“True Adventure Thrills” Indeed!
Ever a fan of arctic and polar exploration, the first chapters of this book, while captivating, had me wondering when we’d get to the “good stuff”. Of course, the descriptions of Wilkins’ work as a war photographer were harrowing stories of the unique ability the man in escaping danger and staying alive.
But then we get to “Ultima Thule”, and my eyes rarely strayed from the pages of this book, which translated into one long sleepless night! Nasht skillfully describes Wilkins and Eielson’s survival in the arctic, fashioning sleds from parts of their shattered plane. Where most explorers would have called it day, Wilkins returned back to the arctic in a plane, being the first to cross the wide ocean in a plane. What is amazing is that they went 2,200 miles and crossed ten time zones!

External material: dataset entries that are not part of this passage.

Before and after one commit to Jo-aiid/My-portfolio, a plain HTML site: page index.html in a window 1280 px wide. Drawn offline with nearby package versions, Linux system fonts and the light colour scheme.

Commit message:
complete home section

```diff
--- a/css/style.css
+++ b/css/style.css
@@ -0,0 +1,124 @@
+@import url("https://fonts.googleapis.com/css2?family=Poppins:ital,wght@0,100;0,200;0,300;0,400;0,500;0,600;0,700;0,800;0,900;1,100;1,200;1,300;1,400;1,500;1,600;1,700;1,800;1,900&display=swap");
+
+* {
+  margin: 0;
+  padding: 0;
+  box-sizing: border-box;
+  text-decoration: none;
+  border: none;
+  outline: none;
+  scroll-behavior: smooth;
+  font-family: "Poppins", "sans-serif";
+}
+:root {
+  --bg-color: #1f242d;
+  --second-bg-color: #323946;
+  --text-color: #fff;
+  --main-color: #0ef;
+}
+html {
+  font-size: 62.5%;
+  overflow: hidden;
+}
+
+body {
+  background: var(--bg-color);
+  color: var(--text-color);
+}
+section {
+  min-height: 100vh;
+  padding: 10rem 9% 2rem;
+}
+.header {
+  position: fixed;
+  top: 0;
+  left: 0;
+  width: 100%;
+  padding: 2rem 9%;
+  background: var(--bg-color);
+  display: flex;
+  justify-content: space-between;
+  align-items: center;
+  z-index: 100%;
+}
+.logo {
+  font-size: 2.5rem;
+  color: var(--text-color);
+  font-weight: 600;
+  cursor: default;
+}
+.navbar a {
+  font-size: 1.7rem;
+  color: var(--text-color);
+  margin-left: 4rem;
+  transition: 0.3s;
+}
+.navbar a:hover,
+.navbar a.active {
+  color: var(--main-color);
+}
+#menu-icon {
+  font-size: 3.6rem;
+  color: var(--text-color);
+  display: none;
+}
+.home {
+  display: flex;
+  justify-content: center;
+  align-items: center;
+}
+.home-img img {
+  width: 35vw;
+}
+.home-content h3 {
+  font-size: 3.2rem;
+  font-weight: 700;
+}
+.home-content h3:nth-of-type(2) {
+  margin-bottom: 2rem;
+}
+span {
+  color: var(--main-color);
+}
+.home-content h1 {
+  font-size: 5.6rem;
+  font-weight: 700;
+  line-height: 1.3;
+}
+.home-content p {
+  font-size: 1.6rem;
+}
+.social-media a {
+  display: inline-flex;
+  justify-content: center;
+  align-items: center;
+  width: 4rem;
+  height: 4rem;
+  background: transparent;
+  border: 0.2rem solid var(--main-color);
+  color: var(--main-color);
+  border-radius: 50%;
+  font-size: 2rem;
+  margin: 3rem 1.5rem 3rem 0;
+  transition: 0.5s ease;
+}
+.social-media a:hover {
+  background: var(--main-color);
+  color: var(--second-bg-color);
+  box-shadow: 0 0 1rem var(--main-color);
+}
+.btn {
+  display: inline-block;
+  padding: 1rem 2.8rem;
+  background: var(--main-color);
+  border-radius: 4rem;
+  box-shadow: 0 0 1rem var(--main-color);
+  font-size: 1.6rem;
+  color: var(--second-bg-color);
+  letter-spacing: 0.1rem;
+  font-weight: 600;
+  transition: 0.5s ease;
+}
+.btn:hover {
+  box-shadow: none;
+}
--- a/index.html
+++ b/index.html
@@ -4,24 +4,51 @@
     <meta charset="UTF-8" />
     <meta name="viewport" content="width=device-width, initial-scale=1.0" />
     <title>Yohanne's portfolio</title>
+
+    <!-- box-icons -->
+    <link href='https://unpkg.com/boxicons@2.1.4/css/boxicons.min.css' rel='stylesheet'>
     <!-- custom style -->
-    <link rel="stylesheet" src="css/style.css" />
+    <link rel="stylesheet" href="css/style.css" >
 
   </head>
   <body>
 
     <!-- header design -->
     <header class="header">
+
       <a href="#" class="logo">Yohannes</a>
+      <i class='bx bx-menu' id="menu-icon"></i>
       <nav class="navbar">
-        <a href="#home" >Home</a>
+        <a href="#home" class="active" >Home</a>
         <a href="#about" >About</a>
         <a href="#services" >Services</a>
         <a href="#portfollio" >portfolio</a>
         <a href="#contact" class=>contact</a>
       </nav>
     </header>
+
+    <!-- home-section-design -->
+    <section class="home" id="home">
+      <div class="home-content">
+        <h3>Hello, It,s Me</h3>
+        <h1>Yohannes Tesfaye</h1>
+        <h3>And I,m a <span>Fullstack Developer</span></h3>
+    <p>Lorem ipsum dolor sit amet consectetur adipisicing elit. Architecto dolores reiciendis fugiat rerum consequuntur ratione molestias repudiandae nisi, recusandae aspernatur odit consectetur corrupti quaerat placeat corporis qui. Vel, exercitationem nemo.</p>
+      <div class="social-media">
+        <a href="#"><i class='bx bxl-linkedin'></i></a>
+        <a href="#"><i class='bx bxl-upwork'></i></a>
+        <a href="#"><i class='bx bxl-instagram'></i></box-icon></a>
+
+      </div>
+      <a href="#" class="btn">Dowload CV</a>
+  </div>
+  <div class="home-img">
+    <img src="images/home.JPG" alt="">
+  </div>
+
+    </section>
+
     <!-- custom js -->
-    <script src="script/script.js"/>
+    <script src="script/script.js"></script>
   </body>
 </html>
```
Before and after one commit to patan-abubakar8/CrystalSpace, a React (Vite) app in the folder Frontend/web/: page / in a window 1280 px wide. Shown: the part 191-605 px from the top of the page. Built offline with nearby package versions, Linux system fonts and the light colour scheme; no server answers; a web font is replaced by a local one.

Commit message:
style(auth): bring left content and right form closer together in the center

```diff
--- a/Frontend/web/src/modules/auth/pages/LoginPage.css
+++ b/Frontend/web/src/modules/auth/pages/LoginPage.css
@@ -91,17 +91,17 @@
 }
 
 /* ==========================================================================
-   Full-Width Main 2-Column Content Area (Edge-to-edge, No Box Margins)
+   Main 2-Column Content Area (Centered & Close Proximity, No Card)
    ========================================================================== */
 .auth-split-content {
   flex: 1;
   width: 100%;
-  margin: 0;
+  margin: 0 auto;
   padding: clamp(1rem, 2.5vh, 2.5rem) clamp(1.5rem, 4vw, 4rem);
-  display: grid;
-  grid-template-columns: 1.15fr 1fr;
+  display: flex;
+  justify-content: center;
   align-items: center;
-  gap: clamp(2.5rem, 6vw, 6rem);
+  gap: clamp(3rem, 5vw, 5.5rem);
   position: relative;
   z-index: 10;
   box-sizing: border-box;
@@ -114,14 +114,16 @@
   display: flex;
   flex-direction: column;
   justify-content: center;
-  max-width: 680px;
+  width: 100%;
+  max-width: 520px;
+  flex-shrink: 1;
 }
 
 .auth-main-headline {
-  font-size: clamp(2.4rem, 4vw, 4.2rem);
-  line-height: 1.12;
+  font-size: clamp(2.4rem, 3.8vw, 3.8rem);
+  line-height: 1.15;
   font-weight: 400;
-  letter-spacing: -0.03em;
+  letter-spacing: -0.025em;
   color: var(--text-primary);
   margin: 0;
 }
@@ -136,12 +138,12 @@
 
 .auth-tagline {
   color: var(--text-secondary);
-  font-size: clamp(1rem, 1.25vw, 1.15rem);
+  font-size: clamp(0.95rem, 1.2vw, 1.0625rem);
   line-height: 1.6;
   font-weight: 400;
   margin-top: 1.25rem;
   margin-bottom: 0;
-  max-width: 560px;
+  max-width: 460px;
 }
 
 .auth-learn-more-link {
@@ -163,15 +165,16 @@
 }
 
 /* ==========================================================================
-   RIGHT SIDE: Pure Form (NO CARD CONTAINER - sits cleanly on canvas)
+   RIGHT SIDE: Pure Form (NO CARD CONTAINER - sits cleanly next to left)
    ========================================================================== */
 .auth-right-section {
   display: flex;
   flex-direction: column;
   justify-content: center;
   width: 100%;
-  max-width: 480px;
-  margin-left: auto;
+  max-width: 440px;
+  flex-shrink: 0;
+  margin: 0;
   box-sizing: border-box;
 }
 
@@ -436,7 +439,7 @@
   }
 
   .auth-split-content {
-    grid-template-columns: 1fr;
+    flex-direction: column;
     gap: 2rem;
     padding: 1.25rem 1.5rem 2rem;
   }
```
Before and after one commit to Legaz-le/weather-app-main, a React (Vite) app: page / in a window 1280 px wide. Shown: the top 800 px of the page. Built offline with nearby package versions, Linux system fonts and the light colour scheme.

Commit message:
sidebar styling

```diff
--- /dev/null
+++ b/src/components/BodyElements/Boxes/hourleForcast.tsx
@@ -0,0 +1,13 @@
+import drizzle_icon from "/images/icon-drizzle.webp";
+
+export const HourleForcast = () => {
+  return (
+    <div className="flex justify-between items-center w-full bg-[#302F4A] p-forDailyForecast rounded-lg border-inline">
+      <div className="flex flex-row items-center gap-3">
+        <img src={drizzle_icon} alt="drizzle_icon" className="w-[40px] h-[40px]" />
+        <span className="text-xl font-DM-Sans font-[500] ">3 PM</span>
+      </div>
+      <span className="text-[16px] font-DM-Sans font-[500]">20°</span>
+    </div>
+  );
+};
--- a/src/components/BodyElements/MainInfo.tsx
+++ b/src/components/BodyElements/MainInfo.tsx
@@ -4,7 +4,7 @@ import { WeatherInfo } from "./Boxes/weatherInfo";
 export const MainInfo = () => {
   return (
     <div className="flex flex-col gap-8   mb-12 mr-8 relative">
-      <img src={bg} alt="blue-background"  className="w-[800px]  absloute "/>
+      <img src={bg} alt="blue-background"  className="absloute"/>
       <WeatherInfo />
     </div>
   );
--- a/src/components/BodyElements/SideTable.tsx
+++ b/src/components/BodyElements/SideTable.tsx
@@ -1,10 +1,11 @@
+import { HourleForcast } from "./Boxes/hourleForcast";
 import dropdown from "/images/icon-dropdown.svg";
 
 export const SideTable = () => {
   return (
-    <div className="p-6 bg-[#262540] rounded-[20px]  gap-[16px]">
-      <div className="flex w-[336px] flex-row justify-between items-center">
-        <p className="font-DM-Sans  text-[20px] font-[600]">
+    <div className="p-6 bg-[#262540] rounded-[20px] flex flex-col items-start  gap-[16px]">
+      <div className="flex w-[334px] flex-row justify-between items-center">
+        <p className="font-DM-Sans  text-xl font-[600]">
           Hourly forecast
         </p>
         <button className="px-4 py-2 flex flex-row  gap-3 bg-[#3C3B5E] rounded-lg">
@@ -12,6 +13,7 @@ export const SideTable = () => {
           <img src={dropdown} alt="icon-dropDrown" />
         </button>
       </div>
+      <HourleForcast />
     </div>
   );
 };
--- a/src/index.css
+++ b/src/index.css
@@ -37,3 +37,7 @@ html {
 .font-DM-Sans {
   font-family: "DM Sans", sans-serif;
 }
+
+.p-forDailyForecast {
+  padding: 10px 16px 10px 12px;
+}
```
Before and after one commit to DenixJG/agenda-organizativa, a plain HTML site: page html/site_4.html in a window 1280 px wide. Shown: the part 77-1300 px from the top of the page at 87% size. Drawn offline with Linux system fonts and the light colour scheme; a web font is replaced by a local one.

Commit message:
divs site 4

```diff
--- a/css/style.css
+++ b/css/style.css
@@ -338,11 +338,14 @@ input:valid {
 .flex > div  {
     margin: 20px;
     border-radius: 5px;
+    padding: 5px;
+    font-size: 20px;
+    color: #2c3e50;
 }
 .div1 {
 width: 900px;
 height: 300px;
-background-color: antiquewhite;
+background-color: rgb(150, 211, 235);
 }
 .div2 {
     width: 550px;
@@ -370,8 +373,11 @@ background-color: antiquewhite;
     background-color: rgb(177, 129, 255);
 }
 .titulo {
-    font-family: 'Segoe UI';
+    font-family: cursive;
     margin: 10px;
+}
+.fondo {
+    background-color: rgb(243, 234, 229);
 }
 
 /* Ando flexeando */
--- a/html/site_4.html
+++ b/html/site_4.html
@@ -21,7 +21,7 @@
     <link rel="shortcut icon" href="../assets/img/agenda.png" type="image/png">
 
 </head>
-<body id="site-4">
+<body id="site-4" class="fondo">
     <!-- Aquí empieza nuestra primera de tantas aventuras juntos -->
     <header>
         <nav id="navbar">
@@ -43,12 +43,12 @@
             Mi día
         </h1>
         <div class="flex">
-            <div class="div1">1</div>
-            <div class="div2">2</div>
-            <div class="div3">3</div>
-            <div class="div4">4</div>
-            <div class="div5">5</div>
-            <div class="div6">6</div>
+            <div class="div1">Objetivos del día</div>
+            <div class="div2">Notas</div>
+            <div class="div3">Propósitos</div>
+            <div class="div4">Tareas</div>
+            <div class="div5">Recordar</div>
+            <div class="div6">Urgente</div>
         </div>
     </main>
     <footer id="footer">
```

Wilkins had also crossed paths with many more well-known explorers: Byrd, Amundsen, Shackelton, Stefansson. In so doing, we get a glimpse as the age of explorers slowly faded away, as more and more of the map was filled in. But in his explorations, Wilkins also opened the door to deep-sea exploration, and the study of weather (especially how the poles affect global climate). His forays into ESP is pure bunk and a waste of ink in my opinion.
This book did drag from time to time, as mentioned above. But yet I wanted to read more, to discover what the man would do next, and to read with a smile how he was finally delivered posthumously to his ultimate goal, the north pole.
Terrific book, highly recommended for fans of arctic exploration and survival.